The problem: If a line in the records contains the string "lines", show that line.

(Image comparison data)
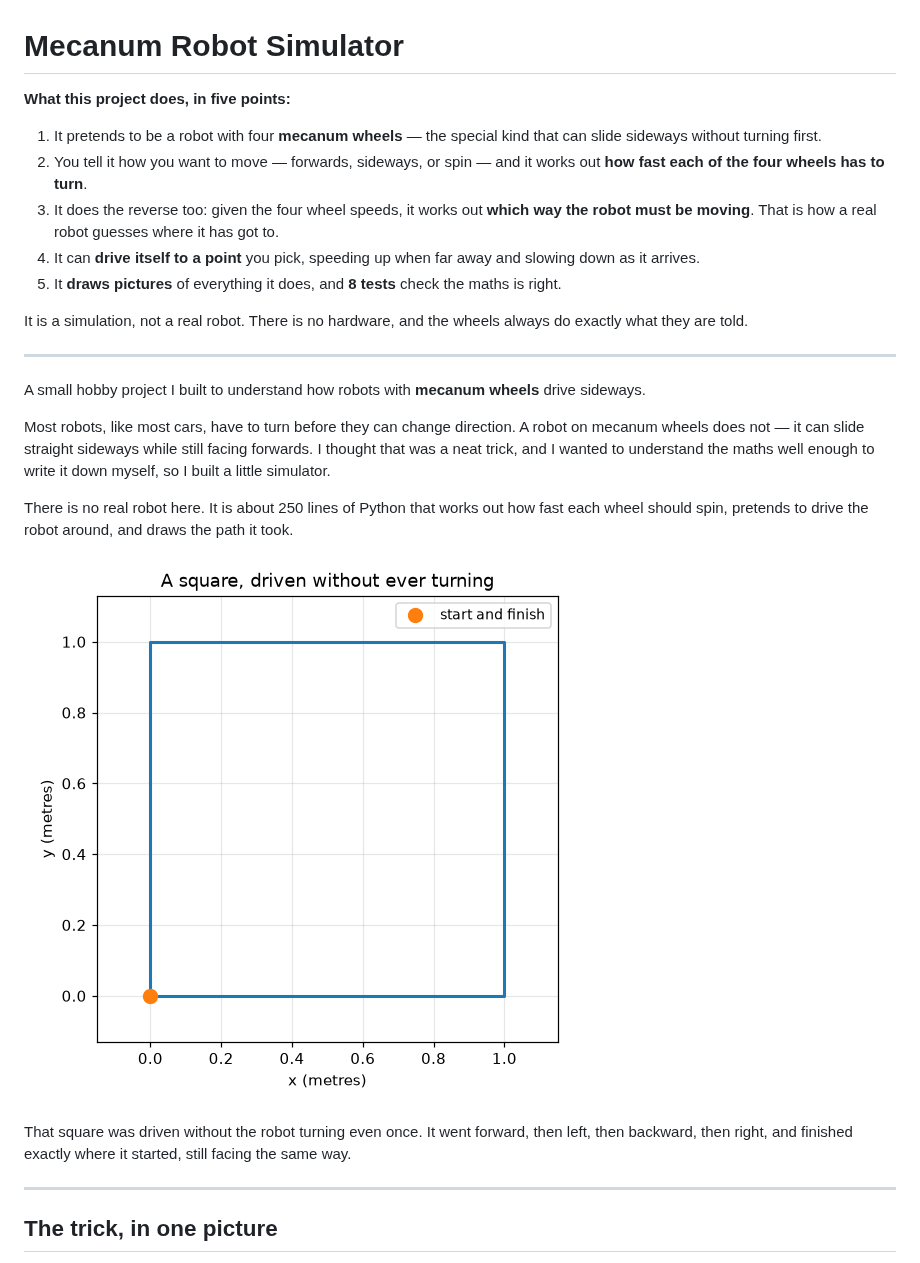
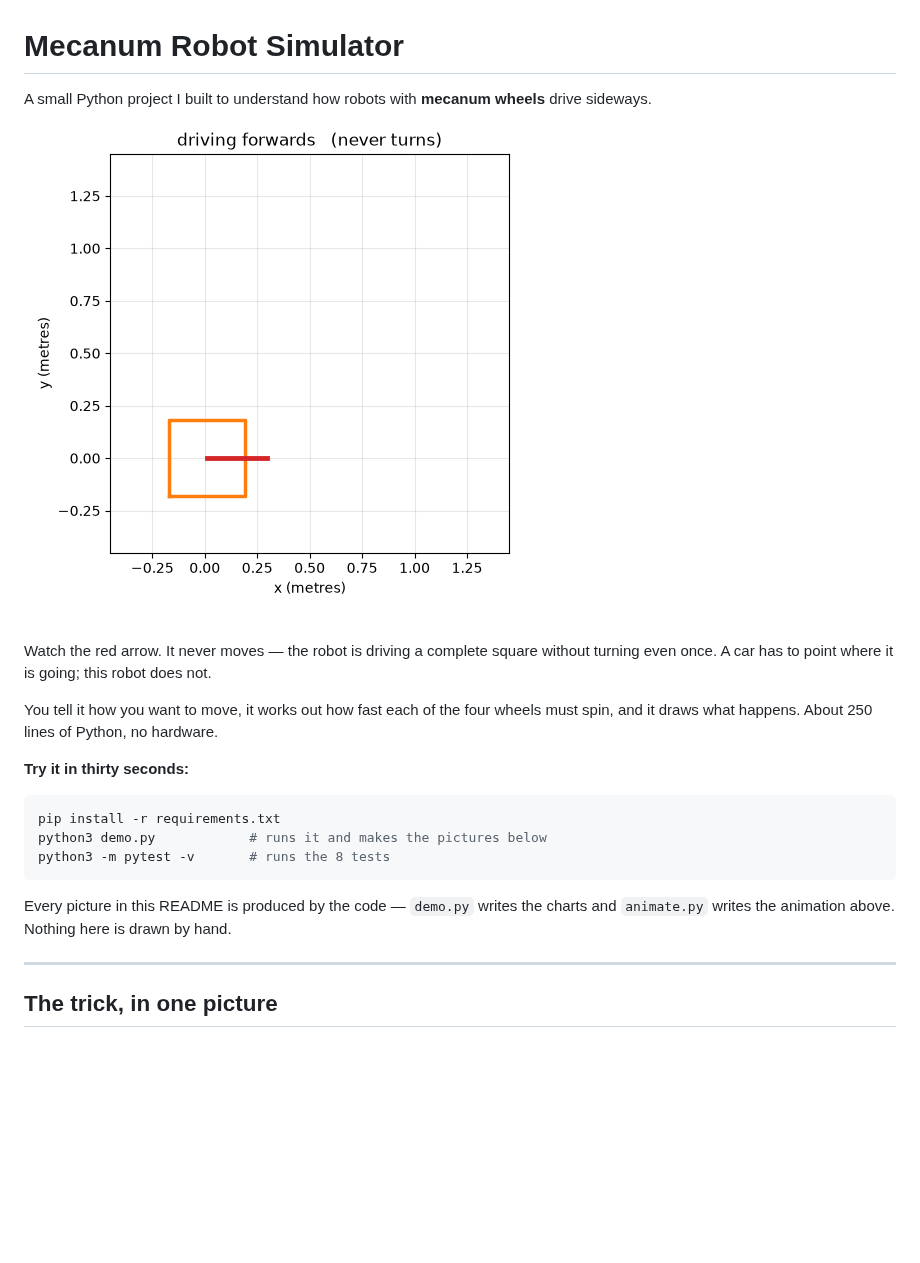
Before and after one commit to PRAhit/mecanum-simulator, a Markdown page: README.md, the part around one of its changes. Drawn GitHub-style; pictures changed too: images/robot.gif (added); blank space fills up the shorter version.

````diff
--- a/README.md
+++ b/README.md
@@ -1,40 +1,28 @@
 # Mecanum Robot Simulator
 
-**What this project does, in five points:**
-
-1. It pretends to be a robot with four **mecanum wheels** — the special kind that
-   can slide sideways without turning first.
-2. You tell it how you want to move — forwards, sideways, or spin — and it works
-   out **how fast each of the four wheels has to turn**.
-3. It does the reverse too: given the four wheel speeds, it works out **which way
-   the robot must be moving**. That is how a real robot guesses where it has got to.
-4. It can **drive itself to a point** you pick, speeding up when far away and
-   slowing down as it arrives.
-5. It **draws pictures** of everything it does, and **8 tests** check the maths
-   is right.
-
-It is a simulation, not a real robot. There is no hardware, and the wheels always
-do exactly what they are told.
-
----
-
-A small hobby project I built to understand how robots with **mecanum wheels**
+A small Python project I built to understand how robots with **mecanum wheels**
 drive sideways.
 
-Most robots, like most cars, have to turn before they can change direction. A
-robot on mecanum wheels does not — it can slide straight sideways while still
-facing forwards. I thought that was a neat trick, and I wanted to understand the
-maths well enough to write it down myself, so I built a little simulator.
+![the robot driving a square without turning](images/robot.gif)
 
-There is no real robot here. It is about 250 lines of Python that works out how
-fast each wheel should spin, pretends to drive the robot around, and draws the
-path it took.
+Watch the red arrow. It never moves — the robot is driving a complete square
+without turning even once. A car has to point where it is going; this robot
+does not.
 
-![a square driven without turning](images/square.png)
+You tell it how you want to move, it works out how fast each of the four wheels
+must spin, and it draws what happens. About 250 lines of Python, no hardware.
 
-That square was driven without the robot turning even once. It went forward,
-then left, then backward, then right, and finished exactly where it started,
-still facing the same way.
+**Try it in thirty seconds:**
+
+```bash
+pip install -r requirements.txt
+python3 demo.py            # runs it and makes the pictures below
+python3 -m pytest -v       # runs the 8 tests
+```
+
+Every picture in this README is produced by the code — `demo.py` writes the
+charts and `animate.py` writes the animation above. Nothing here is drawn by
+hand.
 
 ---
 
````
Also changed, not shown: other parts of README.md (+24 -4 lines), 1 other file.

==

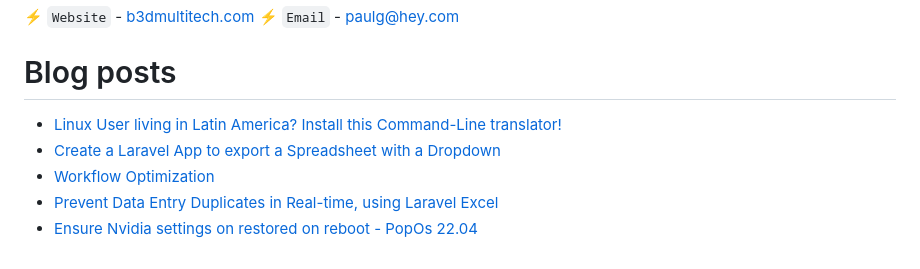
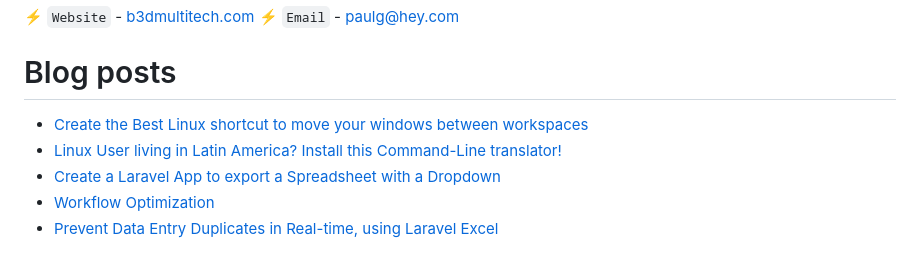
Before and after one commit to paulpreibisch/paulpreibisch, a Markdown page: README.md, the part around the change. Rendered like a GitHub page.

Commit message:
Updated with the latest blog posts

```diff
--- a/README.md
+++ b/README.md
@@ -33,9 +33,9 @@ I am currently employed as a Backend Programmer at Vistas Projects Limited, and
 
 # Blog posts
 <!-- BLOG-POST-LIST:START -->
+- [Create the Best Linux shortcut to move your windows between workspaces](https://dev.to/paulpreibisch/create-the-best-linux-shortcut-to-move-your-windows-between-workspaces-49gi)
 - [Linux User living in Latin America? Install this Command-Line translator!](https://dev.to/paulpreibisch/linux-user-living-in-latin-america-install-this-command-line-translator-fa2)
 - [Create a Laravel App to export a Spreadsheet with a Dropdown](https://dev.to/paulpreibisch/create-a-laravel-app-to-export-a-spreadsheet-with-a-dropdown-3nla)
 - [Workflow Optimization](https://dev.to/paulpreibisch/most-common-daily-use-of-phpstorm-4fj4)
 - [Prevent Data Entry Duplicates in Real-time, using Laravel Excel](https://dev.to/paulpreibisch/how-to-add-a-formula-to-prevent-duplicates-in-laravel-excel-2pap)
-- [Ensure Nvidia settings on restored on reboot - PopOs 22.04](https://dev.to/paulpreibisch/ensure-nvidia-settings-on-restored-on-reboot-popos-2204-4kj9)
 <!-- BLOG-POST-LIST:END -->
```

Written response:
-There is no real robot here. It is about 250 lines of Python that works out how
+must spin, and it draws what happens. About 250 lines of Python, no hardware.
Also changed, not shown: other parts of README.md (+24 -4 lines), 1 other file.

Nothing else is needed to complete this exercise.